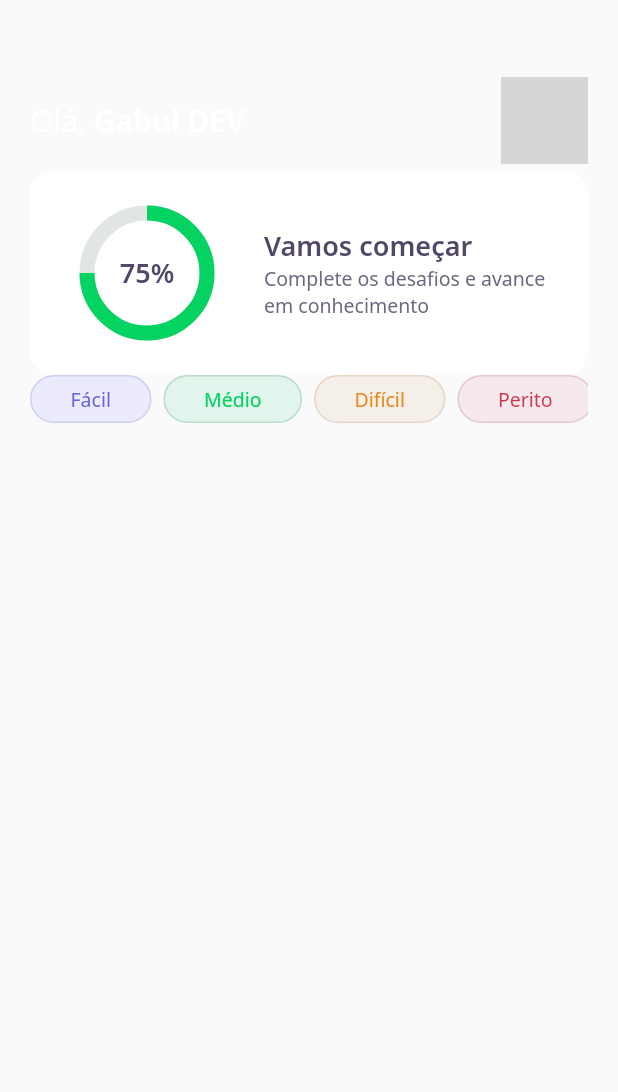
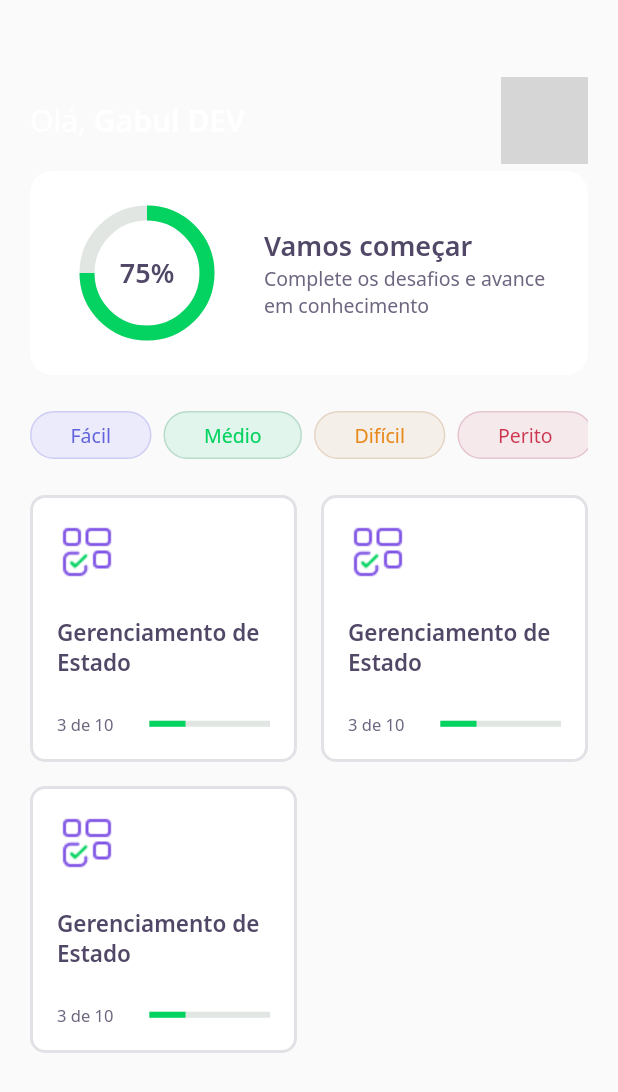
Before and after one commit to GabrielGPF/nlw_trilha_flutter, a Flutter app: the screen it shows after launch, on a phone screen of 412 x 824 dp. Shown: the top 1092 px of the screen. Run offline on Flutter 3.47's test engine with Material 2 defaults, Android fonts, the phone set to English and light mode, and no system bars; our stand-ins replace google_fonts; network calls fail; grey boxes are pictures that could not be loaded.

Commit message:
Quiz card component created and added

```diff
--- /dev/null
+++ b/lib/components/molecules/molecule_quiz_card.dart
@@ -0,0 +1,59 @@
+import 'package:flutter/material.dart';
+import 'package:nlw_trilha_flutter/core/app_colors.dart';
+import 'package:nlw_trilha_flutter/core/app_images.dart';
+import 'package:nlw_trilha_flutter/core/app_text_styles.dart';
+
+class QuizCard extends StatelessWidget {
+  @override
+  Widget build(BuildContext context) {
+    return Container(
+      padding: EdgeInsets.all(16),
+      decoration: BoxDecoration(
+        border: Border.fromBorderSide(
+          BorderSide(
+            color: AppColors.border,
+            width: 2,
+          ),
+        ),
+        color: AppColors.white,
+        borderRadius: BorderRadius.circular(10),
+      ),
+      child: Column(
+        crossAxisAlignment: CrossAxisAlignment.start,
+        children: [
+          Container(
+            height: 40,
+            width: 40,
+            child: Image.asset(AppImages.blocks),
+          ),
+          // SizedBox(height: 16),
+          Spacer(),
+          Text(
+            "Gerenciamento de Estado",
+            style: AppTextStyles.heading15,
+          ),
+          // SizedBox(height: 12),
+          Spacer(),
+          Row(
+            children: [
+              Text(
+                "3 de 10",
+                style: AppTextStyles.body11,
+              ),
+              SizedBox(width: 24),
+              Expanded(
+                flex: 2,
+                child: LinearProgressIndicator(
+                  value: 0.3,
+                  backgroundColor: AppColors.chartSecondary,
+                  valueColor:
+                      AlwaysStoppedAnimation<Color>(AppColors.chartPrimary),
+                ),
+              ),
+            ],
+          ),
+        ],
+      ),
+    );
+  }
+}
--- a/lib/pages/home_page.dart
+++ b/lib/pages/home_page.dart
@@ -1,5 +1,6 @@
 import 'package:flutter/material.dart';
 import 'package:nlw_trilha_flutter/components/atoms/atom_difficulty_tag.dart';
+import 'package:nlw_trilha_flutter/components/molecules/molecule_quiz_card.dart';
 import 'package:nlw_trilha_flutter/components/organisms/organism_home_app_bar.dart';
 
 class HomePage extends StatefulWidget {
@@ -13,11 +14,12 @@ class _HomePageState extends State<HomePage> {
     return Scaffold(
       appBar: HomeAppBar(),
       body: Container(
-        child: Column(
-          children: [
-            Padding(
-              padding: const EdgeInsets.symmetric(horizontal: 20.0),
-              child: SingleChildScrollView(
+        child: Padding(
+          padding: const EdgeInsets.symmetric(horizontal: 20.0),
+          child: Column(
+            children: [
+              SizedBox(height: 24.0),
+              SingleChildScrollView(
                 scrollDirection: Axis.horizontal,
                 child: Row(
                   // mainAxisAlignment: MainAxisAlignment.spaceBetween,
@@ -38,8 +40,21 @@ class _HomePageState extends State<HomePage> {
                   ],
                 ),
               ),
-            ),
-          ],
+              SizedBox(height: 24.0),
+              Expanded(
+                child: GridView.count(
+                  crossAxisSpacing: 16,
+                  mainAxisSpacing: 16,
+                  crossAxisCount: 2,
+                  children: [
+                    QuizCard(),
+                    QuizCard(),
+                    QuizCard(),
+                  ],
+                ),
+              ),
+            ],
+          ),
         ),
       ),
     );
```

++++++++++

WHAT YOU SHOULD DO —
Pull from the data each line where the string "components" turns up.

FINAL ANSWER —
+++ b/lib/components/molecules/molecule_quiz_card.dart
 import 'package:nlw_trilha_flutter/components/atoms/atom_difficulty_tag.dart';
+import 'package:nlw_trilha_flutter/components/molecules/molecule_quiz_card.dart';
 import 'package:nlw_trilha_flutter/components/organisms/organism_home_app_bar.dart';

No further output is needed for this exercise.